That's the part of our conversation about being like  him (given that being  him is already taken). It's followed naturally by the part of our conversation about delivering what he delivers. In paying tribute to a long-time trusted colleague, he gives clues to what it takes to deliver what he delivers: Then when you put forth your natural Self-expression, people will get it (and isn't that what he delivers over and over and over again and again and again?).

At first I think "No, it can't  be that  simple.". But as I look at my resistance to simple things (we're averse to ie we're skeptical of simple things, yes? - they insult our pseudo-sophistication) I let go of my consideration about it being too simple ... and I notice it is  simple. This is the realm of Self-expression. In being effective in this realm, age makes no difference, university degrees make no difference, how wealthy you are makes no difference, whether you're good-looking  or not makes no difference. In being effective in delivering what he delivers, what makes a difference is mastering the material, and mastering your own life, then simply standing up and speaking. It is  that simple.

"Man! That's some good light  you've got coming out of your face Lar" he says to me (Lar  is his term of endearment for me, from the Roman god of the house). Taken aback I say "It's the good light I get from you Chief, I'm just giving it back to you", my eyes misting over, my throat constricting, hoping he doesn't notice (he does).

This is the guy who once said "It's much easier to ride the horse in the direction he's going" which has gained notoriety as an aphorism which set the wheels (ie the hooves?)  of transformation in motion. When I first heard it, I considered him to be someone who sat astride the back of the horse of life  (if you will) riding it in the direction it was going, without resisting it ie without trying to ride it in a direction in which is wasn't  going (that's not a bad analogy for having a life that works).

Being with him this time, I notice there's new light from this aphorism.
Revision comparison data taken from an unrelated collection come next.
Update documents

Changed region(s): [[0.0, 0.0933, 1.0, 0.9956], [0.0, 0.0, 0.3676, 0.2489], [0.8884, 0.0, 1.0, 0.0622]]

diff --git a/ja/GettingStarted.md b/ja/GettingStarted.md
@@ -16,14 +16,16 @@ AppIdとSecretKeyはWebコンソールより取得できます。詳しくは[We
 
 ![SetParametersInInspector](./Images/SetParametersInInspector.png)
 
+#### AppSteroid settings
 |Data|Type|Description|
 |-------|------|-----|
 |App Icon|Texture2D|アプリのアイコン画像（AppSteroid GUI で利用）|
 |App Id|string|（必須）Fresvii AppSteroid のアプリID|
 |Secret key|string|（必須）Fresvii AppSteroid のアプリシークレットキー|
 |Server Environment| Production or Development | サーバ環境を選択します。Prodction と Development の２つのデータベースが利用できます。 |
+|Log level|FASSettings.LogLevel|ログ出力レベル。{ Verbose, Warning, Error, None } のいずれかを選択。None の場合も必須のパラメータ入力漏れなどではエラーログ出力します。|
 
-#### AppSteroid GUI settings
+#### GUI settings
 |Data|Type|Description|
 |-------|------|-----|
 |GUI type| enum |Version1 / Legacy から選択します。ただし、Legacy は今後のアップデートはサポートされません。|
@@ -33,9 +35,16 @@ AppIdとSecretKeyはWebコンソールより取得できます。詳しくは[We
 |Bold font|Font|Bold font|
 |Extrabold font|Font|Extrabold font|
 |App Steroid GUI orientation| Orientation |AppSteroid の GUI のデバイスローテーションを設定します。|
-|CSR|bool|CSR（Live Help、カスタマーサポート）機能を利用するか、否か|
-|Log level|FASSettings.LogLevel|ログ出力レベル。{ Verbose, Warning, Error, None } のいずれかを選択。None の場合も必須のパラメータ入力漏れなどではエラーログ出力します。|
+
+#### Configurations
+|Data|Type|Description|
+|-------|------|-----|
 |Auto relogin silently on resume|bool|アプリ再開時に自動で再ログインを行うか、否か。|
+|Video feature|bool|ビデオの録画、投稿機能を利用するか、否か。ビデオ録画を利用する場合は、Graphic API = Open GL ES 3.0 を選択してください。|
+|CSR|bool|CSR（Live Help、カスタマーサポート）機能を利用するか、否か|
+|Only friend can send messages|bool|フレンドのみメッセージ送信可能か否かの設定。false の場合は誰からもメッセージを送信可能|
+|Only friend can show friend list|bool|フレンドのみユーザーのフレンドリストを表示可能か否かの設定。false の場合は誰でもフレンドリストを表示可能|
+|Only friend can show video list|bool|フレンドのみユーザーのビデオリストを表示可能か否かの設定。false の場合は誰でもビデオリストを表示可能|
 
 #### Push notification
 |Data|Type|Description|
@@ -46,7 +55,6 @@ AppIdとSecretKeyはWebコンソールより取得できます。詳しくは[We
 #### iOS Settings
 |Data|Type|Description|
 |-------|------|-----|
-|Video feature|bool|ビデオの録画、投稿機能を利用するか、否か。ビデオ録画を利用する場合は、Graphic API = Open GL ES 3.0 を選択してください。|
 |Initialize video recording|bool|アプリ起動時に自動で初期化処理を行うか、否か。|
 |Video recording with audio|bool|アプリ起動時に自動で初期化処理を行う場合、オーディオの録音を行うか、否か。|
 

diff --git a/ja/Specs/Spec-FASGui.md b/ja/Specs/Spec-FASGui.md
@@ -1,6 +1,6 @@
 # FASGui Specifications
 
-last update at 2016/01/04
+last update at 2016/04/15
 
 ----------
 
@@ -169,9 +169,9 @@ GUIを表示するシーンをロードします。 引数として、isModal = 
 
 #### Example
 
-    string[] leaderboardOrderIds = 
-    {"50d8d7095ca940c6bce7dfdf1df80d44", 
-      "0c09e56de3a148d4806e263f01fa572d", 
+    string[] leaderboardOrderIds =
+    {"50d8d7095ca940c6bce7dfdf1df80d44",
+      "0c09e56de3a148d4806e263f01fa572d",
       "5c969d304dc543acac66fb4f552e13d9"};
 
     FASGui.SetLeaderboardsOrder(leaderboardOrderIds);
This time I see something I'd never seen before in nearly forty years of being around him - or perhaps I did see it before, but there was too much else going on at the time for me to take it all in, so I missed it.

He's still riding the horse in the direction he's going. But he's not simply sitting astride the horse and going wherever it's going. No, he's fully engaged riding  it for all he's worth. He's calling out to the horse, cajoling it, talking to it, urging it on, teasing it forward ... and faster. It makes you want to ride with him. It makes you want to be a member of his posse. And it's not just his own  horse he's urging on: it's everyone's  he's in contact with: his colleagues, his staff, participants in his courses, everyone he meets  (those who recognize who he is, and those who don't), the world. Everything he says carries some heft, some weight. Everything. 24 / 7 / 365.

The Posse by Joy Blackburne
WE walk over to ride the elevator together, just the two of us. I have to leave. He's very gracious, thanking me for coming. I notice I'd forgotten about that part: he's  thanking me  for coming? when I assume the thanks are due the other way around. He knows we didn't get to the end of my list of topics. He invites me to e‑mail the rest to him. I've absorbed more than enough material to create something substantial to share. I want what I've got, to be definitive, to be complete. So I draw the line: I decline his invitation. He gets I decline. We hug. He kisses my cheek. I kiss his. It's a tender moment - a solid like a rock  tender moment. I exit the elevator, then turn around to face him. He's reading the numbers on the buttons, selecting the one to push that will take him back to his floor.

Then the door closes, and he's gone.

Background soundtrack: Traffic: Freedom Rider - wait for 5.1M download

Communication Promise E-Mail | Home

© Laurence Platt - 2017 through 2020 Permission